• _YOUR INSTRUCTIONS_
Once you have read the records below, write them all out exactly as given.

• _MATERIALS PROVIDED_
:::::

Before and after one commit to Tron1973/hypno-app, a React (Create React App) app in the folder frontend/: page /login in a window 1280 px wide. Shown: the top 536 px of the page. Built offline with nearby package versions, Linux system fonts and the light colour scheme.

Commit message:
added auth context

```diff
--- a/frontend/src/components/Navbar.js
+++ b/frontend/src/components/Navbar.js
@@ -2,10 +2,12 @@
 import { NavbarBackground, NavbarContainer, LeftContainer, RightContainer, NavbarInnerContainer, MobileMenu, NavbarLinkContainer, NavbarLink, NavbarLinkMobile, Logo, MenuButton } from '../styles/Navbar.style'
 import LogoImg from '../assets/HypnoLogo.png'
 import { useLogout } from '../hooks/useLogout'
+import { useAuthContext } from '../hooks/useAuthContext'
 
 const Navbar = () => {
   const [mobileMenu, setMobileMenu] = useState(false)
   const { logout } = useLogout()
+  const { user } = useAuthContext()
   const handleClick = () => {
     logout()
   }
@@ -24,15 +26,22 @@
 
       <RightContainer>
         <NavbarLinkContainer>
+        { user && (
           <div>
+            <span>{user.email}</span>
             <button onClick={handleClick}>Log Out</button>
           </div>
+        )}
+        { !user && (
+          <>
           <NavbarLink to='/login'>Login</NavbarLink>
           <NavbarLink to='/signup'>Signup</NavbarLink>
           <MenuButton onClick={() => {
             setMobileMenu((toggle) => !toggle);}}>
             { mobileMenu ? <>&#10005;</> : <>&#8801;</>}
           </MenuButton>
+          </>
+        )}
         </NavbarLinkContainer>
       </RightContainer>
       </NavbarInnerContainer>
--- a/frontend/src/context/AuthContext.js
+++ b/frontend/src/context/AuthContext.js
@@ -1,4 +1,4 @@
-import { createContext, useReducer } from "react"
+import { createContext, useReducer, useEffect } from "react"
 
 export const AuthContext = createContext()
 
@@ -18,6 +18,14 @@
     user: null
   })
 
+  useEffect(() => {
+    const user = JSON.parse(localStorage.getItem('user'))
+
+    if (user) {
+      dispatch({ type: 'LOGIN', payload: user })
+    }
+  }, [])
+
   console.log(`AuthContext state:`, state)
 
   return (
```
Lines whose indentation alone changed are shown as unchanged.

:::::

• _ANSWER SECTION_
Before and after one commit to Tron1973/hypno-app, a React (Create React App) app in the folder frontend/: page /login in a window 1280 px wide. Shown: the top 536 px of the page. Built offline with nearby package versions, Linux system fonts and the light colour scheme.

Commit message:
added auth context

```diff
--- a/frontend/src/components/Navbar.js
+++ b/frontend/src/components/Navbar.js
@@ -2,10 +2,12 @@
 import { NavbarBackground, NavbarContainer, LeftContainer, RightContainer, NavbarInnerContainer, MobileMenu, NavbarLinkContainer, NavbarLink, NavbarLinkMobile, Logo, MenuButton } from '../styles/Navbar.style'
 import LogoImg from '../assets/HypnoLogo.png'
 import { useLogout } from '../hooks/useLogout'
+import { useAuthContext } from '../hooks/useAuthContext'
 
 const Navbar = () => {
   const [mobileMenu, setMobileMenu] = useState(false)
   const { logout } = useLogout()
+  const { user } = useAuthContext()
   const handleClick = () => {
     logout()
   }
@@ -24,15 +26,22 @@
 
       <RightContainer>
         <NavbarLinkContainer>
+        { user && (
           <div>
+            <span>{user.email}</span>
             <button onClick={handleClick}>Log Out</button>
           </div>
+        )}
+        { !user && (
+          <>
           <NavbarLink to='/login'>Login</NavbarLink>
           <NavbarLink to='/signup'>Signup</NavbarLink>
           <MenuButton onClick={() => {
             setMobileMenu((toggle) => !toggle);}}>
             { mobileMenu ? <>&#10005;</> : <>&#8801;</>}
           </MenuButton>
+          </>
+        )}
         </NavbarLinkContainer>
       </RightContainer>
       </NavbarInnerContainer>
--- a/frontend/src/context/AuthContext.js
+++ b/frontend/src/context/AuthContext.js
@@ -1,4 +1,4 @@
-import { createContext, useReducer } from "react"
+import { createContext, useReducer, useEffect } from "react"
 
 export const AuthContext = createContext()
 
@@ -18,6 +18,14 @@
     user: null
   })
 
+  useEffect(() => {
+    const user = JSON.parse(localStorage.getItem('user'))
+
+    if (user) {
+      dispatch({ type: 'LOGIN', payload: user })
+    }
+  }, [])
+
   console.log(`AuthContext state:`, state)
 
   return (
```
Lines whose indentation alone changed are shown as unchanged.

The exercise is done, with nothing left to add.